That includes two late-stage products being developed by MedImmune, based in Gaithersburg, Md., which has more than 2,500 employees in facilities across the United States, Britain and the Netherlands.

One product is a follow-up to MedImmune's flagship childhood respiratory drug Synagis. The second is a refrigerated formulation of its FluMist inhaled influenza vaccine, which will probably be launched in the coming U.S. winter season.

AstraZeneca's decision to enter the vaccines market follows the purchase of U.S. vaccines maker Chiron by Novartis AG last year. AstraZeneca's British rival, GlaxoSmithKline PLC, and Paris-based Sanofi-Aventis SA already have large vaccines businesses.

Pharmaceutical companies are turning to vaccines to grow because the market has few producers and a reduced risk of generic competition. Interest was spurred by the emergence of the deadly strain of bird flu in Asia with no vaccine to protect against it.

Brennan said that the bidding process for MedImmune was "ferociously competitive."

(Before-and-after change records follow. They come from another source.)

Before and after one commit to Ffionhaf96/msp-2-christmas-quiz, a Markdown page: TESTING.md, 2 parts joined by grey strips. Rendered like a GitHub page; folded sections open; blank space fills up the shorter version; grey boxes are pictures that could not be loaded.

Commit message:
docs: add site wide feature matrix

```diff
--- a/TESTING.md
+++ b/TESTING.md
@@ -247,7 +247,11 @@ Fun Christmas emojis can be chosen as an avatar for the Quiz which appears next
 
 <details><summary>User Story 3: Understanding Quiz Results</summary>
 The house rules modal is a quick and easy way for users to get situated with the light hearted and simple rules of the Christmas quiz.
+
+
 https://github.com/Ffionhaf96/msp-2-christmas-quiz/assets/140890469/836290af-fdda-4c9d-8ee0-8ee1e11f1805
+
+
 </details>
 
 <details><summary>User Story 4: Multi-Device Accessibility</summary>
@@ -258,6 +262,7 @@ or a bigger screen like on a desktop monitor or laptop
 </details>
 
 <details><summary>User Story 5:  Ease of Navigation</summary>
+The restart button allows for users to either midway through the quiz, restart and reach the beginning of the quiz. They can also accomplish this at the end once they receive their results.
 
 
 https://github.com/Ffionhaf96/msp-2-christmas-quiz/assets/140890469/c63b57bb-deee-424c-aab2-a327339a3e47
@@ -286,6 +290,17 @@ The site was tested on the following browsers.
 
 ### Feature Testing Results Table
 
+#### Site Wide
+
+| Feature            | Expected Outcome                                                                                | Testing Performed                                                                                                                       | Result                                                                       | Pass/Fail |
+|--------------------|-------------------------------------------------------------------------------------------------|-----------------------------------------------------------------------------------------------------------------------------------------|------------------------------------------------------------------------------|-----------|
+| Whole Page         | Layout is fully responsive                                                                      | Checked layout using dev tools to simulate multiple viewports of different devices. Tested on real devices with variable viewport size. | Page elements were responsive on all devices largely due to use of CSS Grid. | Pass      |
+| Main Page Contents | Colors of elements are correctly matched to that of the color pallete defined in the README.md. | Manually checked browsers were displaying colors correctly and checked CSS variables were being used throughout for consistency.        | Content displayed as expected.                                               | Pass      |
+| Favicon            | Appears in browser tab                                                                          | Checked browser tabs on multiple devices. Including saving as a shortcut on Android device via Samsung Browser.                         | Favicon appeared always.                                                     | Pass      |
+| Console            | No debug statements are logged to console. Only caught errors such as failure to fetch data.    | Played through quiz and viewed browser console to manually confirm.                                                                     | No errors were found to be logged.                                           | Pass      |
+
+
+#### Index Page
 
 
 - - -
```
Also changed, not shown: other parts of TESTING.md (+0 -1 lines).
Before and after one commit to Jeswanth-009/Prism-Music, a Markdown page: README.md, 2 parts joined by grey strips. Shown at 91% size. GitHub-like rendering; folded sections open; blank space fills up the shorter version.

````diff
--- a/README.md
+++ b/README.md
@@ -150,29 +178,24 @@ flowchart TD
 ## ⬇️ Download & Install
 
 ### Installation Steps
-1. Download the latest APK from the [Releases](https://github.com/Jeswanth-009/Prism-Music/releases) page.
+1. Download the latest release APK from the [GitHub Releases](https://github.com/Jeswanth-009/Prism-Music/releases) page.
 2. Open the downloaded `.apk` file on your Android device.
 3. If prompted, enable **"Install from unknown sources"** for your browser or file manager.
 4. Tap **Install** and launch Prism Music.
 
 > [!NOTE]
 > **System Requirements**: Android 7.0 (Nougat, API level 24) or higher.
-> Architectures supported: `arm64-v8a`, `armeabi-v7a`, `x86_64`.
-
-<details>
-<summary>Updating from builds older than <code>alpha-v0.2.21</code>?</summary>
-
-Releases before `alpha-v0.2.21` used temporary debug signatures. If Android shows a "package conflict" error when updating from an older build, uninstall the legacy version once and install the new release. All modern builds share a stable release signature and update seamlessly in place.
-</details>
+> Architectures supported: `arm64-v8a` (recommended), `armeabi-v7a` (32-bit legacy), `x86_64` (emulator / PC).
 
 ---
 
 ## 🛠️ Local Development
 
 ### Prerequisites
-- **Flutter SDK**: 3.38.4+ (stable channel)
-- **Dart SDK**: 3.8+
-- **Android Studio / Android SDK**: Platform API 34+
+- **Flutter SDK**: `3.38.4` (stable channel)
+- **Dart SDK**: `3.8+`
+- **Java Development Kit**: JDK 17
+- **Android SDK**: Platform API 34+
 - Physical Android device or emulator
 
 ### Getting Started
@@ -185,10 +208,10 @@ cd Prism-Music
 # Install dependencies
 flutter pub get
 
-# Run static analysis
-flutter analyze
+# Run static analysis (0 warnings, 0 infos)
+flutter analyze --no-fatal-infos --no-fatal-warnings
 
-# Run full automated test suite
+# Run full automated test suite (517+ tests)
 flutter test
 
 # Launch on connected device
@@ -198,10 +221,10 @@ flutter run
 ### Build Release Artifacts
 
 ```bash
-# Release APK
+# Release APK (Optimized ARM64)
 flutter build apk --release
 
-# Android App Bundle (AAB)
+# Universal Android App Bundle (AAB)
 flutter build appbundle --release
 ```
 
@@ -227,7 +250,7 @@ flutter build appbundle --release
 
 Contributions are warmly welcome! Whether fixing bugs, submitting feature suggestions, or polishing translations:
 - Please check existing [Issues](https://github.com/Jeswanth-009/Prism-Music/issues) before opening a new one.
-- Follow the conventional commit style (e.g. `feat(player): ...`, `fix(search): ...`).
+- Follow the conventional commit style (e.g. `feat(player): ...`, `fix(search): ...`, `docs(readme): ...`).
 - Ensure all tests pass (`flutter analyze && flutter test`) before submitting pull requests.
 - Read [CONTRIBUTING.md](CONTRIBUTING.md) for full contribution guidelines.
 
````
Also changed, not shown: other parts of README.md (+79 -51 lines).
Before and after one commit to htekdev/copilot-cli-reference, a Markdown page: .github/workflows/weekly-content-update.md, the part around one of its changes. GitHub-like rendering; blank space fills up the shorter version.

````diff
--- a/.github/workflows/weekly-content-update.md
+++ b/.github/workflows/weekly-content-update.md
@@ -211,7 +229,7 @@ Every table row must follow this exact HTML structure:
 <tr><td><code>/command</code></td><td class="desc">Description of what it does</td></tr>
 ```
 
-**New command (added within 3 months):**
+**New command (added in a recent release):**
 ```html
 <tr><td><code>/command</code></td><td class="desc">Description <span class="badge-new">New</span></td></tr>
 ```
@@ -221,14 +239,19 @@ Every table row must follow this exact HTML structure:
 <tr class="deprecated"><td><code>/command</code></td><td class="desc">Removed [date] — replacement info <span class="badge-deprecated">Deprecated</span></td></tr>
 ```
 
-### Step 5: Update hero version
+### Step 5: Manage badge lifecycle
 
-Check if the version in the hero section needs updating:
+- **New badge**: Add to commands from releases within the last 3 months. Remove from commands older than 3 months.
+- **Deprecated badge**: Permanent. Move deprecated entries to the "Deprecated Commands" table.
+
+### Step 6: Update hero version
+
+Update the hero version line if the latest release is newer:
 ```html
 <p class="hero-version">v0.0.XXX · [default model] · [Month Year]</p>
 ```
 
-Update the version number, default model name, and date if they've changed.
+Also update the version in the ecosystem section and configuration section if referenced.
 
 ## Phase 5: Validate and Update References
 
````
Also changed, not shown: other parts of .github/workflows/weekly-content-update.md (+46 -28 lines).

MedImmune had previously resisted calls for a sale from shareholders disappointed with the company's share price and setbacks on drugs like FluMist. Activist investor and billionaire Carl Icahn recently revealed that he owns just over 1 percent of MedImmune stock, and called the company's management "lackluster."

Two weeks ago, MedImmune reversed course and said it would explore a possible sale.

Wayne Hockmeyer, MedImmune's board chairman and founder, denied that the sale was driven by the shareholder pressure.

"That clearly wasn't a factor," he said. "In fact, what it (the sale) really shows is the management team here has done a fantastic job of creating remarkable value for the shareholders."

Hockmeyer said the "vast majority" of MedImmune's 2,500 employees would remain in their jobs, but added that he has not considered whether he will stay at the company he started in 1988.

Contributing: Stephen Manning